Racial disparities in police shootings in the US are even bigger than previously thought

An analysis of four US states finds that when you look at non-fatal shootings, the racial disparities are even greater than in fatal shootings.

According to data compiled by the Washington Post, police officers shot and killed 1001 people in the US in 2019, and 936 in 2020. Per capita, the rate of deaths for Black Americans is twice as high as that for white Americans. This is backed by studies that have found a consistent racial bias in police shootings that cannot be explained by differences in local crime rates.

However, most studies only look at fatal shootings. Not only does this data eliminate an important part of police shootings, but fatality can also be influenced by other types of factors (such as if police officers administered first aid or whether a hospital is nearby). Justin Nix of the University of Nebraska Omaha and John Shjarback of Rowan University in New Jersey wanted to analyze this data and see if they can get a more comprehensive picture of the bias.

The problem is, most states don’t even gather data on non-fatal police shootings. So they focused on four states that do gather it: Florida, Texas, Colorado, and California. They then used statistical analysis to account for demographics and other factors that could be influencing the data.

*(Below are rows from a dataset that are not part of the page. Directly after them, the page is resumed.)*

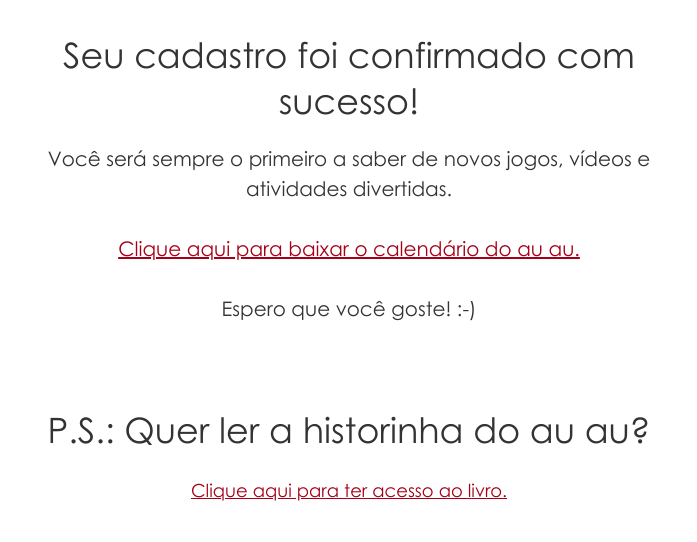
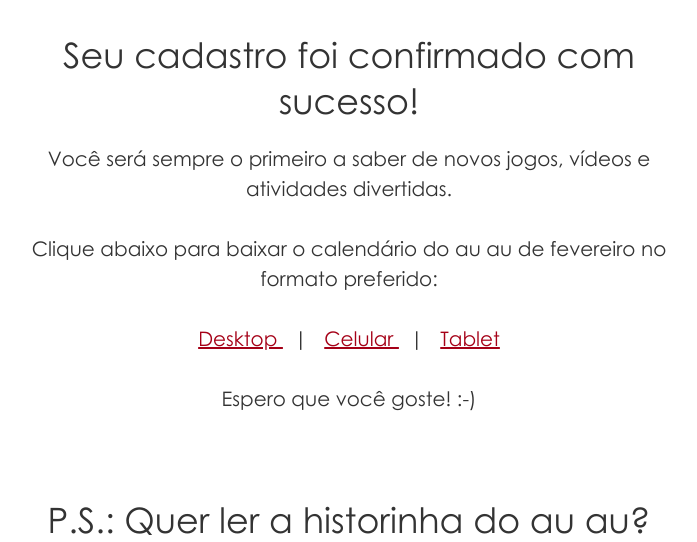
Before and after one commit to rogerhil/oauau, a Django app: template src/templates/confirmation.html in a window 1280 px wide. Shown: the part 605-1147 px from the top of the page, without its empty margins (291-988 px from the left). Run offline with Django 3.2, Linux system fonts and the light colour scheme; the template is opened without the code that fills it, so the values that code supplies are empty; some libraries are stand-ins or nearby versions.

Commit message:
February calendars template change.

```diff
--- a/src/templates/confirmation.html
+++ b/src/templates/confirmation.html
@@ -14,8 +14,17 @@
             atividades divertidas.
         </h3>
         <h3>
-            <a href="{% static 'img/calendar/2016/janeiro.jpg' %}">
-                Clique aqui para baixar o calendário do au au.
+            Clique abaixo para baixar o calendário do au au de fevereiro no formato preferido:
+        </h3>
+        <h3>
+            <a href="{% static 'img/calendar/2016/fevereiro_desktop.jpg' %}">
+                Desktop
+            </a>&nbsp;&nbsp;|&nbsp;&nbsp;
+            <a href="{% static 'img/calendar/2016/fevereiro_celular.jpg' %}">
+                Celular
+            </a>&nbsp;&nbsp;|&nbsp;&nbsp;
+            <a href="{% static 'img/calendar/2016/fevereiro_tablet.jpg' %}">
+                Tablet
             </a>
         </h3>
         <h3>
```
Also changed, not shown: src/static/img/calendar/2016/february_cellphone.jpg (renamed from src/static/img/calendar/february_cellphone.jpg), src/static/img/calendar/2016/february_desktop.jpg (renamed from src/static/img/calendar/february_desktop.jpg), src/static/img/calendar/2016/february_tablet.jpg (renamed from src/static/img/calendar/february_tablet.jpg), src/static/img/calendar/2016/fevereiro_celular.jpg (renamed from src/static/img/calendar/fevereiro_celular.jpg), src/static/img/calendar/2016/fevereiro_desktop.jpg (renamed from src/static/img/calendar/fevereiro_desktop.jpg), src/static/img/calendar/2016/fevereiro_tablet.jpg (renamed from src/static/img/calendar/fevereiro_tablet.jpg).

Overall, they found that Black civilians were more likely to be shot than white civilians, and the racial bias is even more pronounced than in fatal shootings. For instance, in California, Black people are 3.08 times more likely to be fatally shot, but 3.91 times more likely to be non-fatally shot. Overall, the risk of Black people suffering a non-fatal shooting was greater than that of a fatal shooting in all the analyzed four states. California actually had the smallest difference out of the four states, while in Colorado and Florida, Black people are over five times more likely to be shot than white people, the analysis found.

Hispanic people were also more likely to be shot than white people in California or Colorado, but in Texas and Florida, the differences were negligible. Here’s how the Black-white and Hispanic-white disparities compare across all four states:

Image credits: Nix, Shjarback, 2021, PLOS ONE.

There are still shortcomings to this study (for instance, there is no data on the number of rounds fired and the data is reported by the police without external verification), but overall, this paints a compelling picture of existing bias among US police shootings.

This could be better studied, the researchers say if more states would record and report data on non-fatal shootings.

“We currently have no comprehensive national data on police firearm discharges. Our study suggests there are likely hundreds of people non-fatally injured by police gunfire each year – a disproportionate share of them Black,” the authors note.

The study has been published in PLOS.